### DIRECTIONS
In the records that follow, find each line with "const" and pull it out.

MATERIAL FOR THIS EXERCISE below:

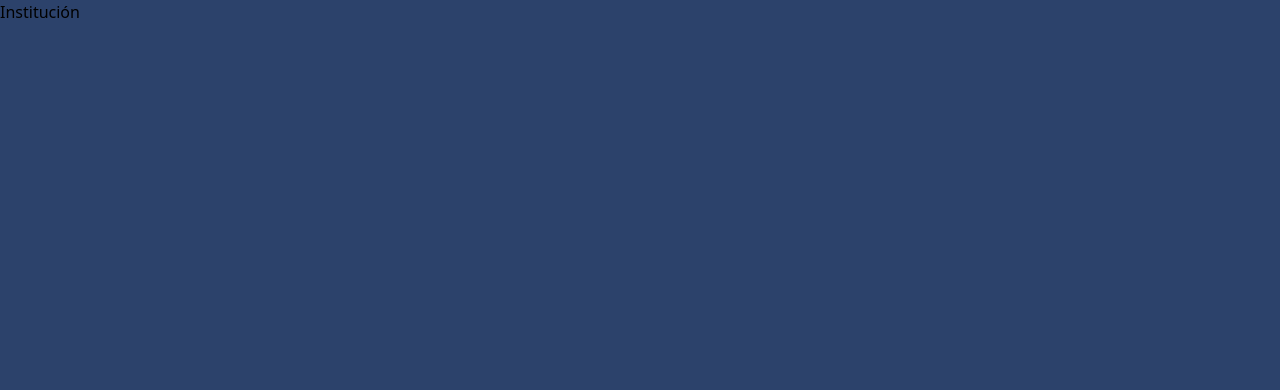
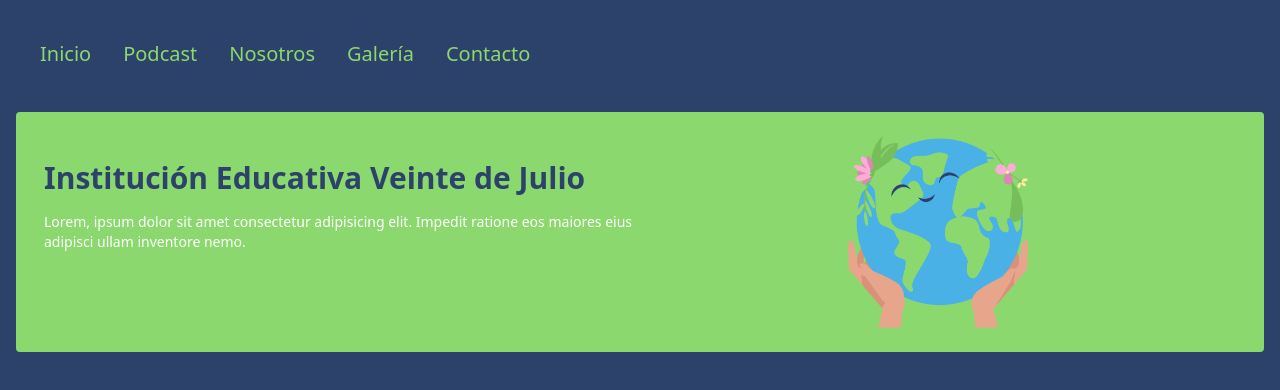
Before and after one commit to DanielaTob/Podcast-web, a React (Vite) app: page /institucion in a window 1280 px wide. Shown: the top 390 px of the page. Built offline with nearby package versions, Linux system fonts and the light colour scheme; a web font is replaced by a local one.

Commit message:
banner sections

```diff
--- a/src/App.jsx
+++ b/src/App.jsx
@@ -1,4 +1,5 @@
 import { BrowserRouter, Route, Routes } from "react-router-dom";
+import Header from "./components/Header";
 import Institucion from "./pages/Institucion";
 import Landing from "./pages/Landing";
 import Proyectos from "./pages/Proyectos";
@@ -9,6 +10,7 @@ function App() {
   return (
 
     <BrowserRouter>
+    <Header />
       <Routes>
         <Route path="/" element={<Landing />} />
         <Route path="/institucion" element={<Institucion />} />
--- /dev/null
+++ b/src/components/BannerSection.jsx
@@ -0,0 +1,33 @@
+import React from 'react'
+import logo from '/assets/uus2.png'
+
+const BannerSection = ({titulo}) => {
+  return (
+
+
+  <div className='mt-24'>
+      <section className="py-4">
+      <div className="container px-4 mx-auto">
+        <div className="px-7 py-6 bg-green rounded">
+          <div className="flex flex-wrap">
+            <div className="w-full md:w-1/2 pt-6 mb-10 md:mb-0">
+              <h3 className="mb-1 text-3xl font-bold text-bluedark">
+                {titulo}
+              </h3>
+              <p className="mb-8 mt-4 md:mb-16 text-sm font-medium text-white">Lorem, ipsum dolor sit amet consectetur adipisicing elit. Impedit ratione eos maiores eius adipisci ullam inventore nemo.</p>
+            </div>
+            <div className="w-full md:w-1/2 flex items-center">
+              <img className="mx-auto h-48" src={logo} alt=""/>
+            </div>
+          </div>
+        </div>
+      </div>
+      </section>
+
+  </div>
+
+
+  )
+}
+
+export default BannerSection
--- a/src/components/Header.jsx
+++ b/src/components/Header.jsx
@@ -2,16 +2,16 @@ import React from 'react'
 
 const Header = () => {
   return (
-    <div className='max-w-screen-2xl mx-auto fixed z-20 top-0 text-xl bg-bluedark w-full justify-start font-medium  md:p-4 items-center'>
+    <div className='max-w-screen-2xl fixed mx-auto z-20 top-0 text-xl bg-bluedark w-full justify-start font-medium  md:p-4 items-center'>
 
         <nav>
 
-        <ul className='cursor-pointer hidden md:flex gap-8 p-6 text-colorparagraph text-green'>
-            <li className='transition ease-in-out delay-150  hover:-translate-y-1 hover:scale-110 hover:text-bluelight'>Inicio</li>
-            <li className='transition ease-in-out delay-150  hover:-translate-y-1 hover:scale-110 hover:text-bluelight'>Podcast</li>
-            <li className='transition ease-in-out delay-150  hover:-translate-y-1 hover:scale-110 hover:text-bluelight'>Nosotros</li>
-            <li className='transition ease-in-out delay-150  hover:-translate-y-1 hover:scale-110 hover:text-bluelight'>Galería</li>
-            <li className='transition ease-in-out delay-150  hover:-translate-y-1 hover:scale-110 hover:text-bluelight'>Contacto</li>
+        <ul className='hidden md:flex gap-8 p-6 text-colorparagraph text-green'>
+            <li className='cursor-pointer transition ease-in-out delay-150  hover:-translate-y-1 hover:scale-110 hover:text-bluelight'>Inicio</li>
+            <li className='cursor-pointer transition ease-in-out delay-150  hover:-translate-y-1 hover:scale-110 hover:text-bluelight'>Podcast</li>
+            <li className='cursor-pointer transition ease-in-out delay-150  hover:-translate-y-1 hover:scale-110 hover:text-bluelight'>Nosotros</li>
+            <li className='cursor-pointer transition ease-in-out delay-150  hover:-translate-y-1 hover:scale-110 hover:text-bluelight'>Galería</li>
+            <li className='cursor-pointer transition ease-in-out delay-150  hover:-translate-y-1 hover:scale-110 hover:text-bluelight'>Contacto</li>
         </ul>
 
         </nav>
--- /dev/null
+++ b/src/components/ProyectoSection.jsx
@@ -0,0 +1,16 @@
+import React from 'react'
+import BannerSection from './BannerSection'
+
+const ProyectoSection = () => {
+  return (
+
+    <div className=''>
+
+    <BannerSection titulo="Proyectos"/>
+
+    </div>
+
+  )
+}
+
+export default ProyectoSection
--- a/src/pages/Institucion.jsx
+++ b/src/pages/Institucion.jsx
@@ -1,9 +1,12 @@
 import React from 'react'
+import BannerSection from '../components/BannerSection'
 
 const Institucion = () => {
   return (
-    <div>
-        <h>Institución</h>
+    <div className='max-w-screen-2xl mx-auto'>
+
+        <BannerSection titulo="Institución Educativa Veinte de Julio"/>
+
     </div>
   )
 }
--- a/src/pages/Landing.jsx
+++ b/src/pages/Landing.jsx
@@ -1,15 +1,13 @@
 import React from 'react'
-import Slider from 'react-slick'
 import Banner from '../components/Banner'
 import Episodes from '../components/Episodes'
 import Footer from '../components/Footer'
-import Header from '../components/Header'
 import Ours from '../components/Ours'
+import Slider from '../components/Slider'
 
 const Landing = () => {
   return (
     <div className="App font-capriola bg-bluedark max-w-screen-2xl mx-auto">
-      <Header />
       <Banner />
       <Episodes />
       <Ours />
--- a/src/pages/Proyectos.jsx
+++ b/src/pages/Proyectos.jsx
@@ -1,9 +1,10 @@
 import React from 'react'
+import ProyectoSection from '../components/ProyectoSection'
 
 const Proyectos = () => {
   return (
     <div>
-        <h>Proyectos</h>
+        <ProyectoSection />
     </div>
   )
 }
--- a/tailwind.config.js
+++ b/tailwind.config.js
@@ -17,7 +17,8 @@ module.exports = {
         'capriola': ['Capriola'],
       },
       backgroundImage: {
-        'hero-pattern': "url('/assets/bg1.png')"
+        'hero-pattern': "url('/assets/bg1.png')",
+        'hero-school': "url('assets/school2.jpg')"
       }
     },
   },
```
Also changed, not shown: src/App.css (line endings or trailing spaces).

End of MATERIAL FOR THIS EXERCISE.

### OUTPUT FOR THIS TASK
+const BannerSection = ({titulo}) => {
 const Header = () => {
+const ProyectoSection = () => {
 const Institucion = () => {
 const Landing = () => {
 const Proyectos = () => {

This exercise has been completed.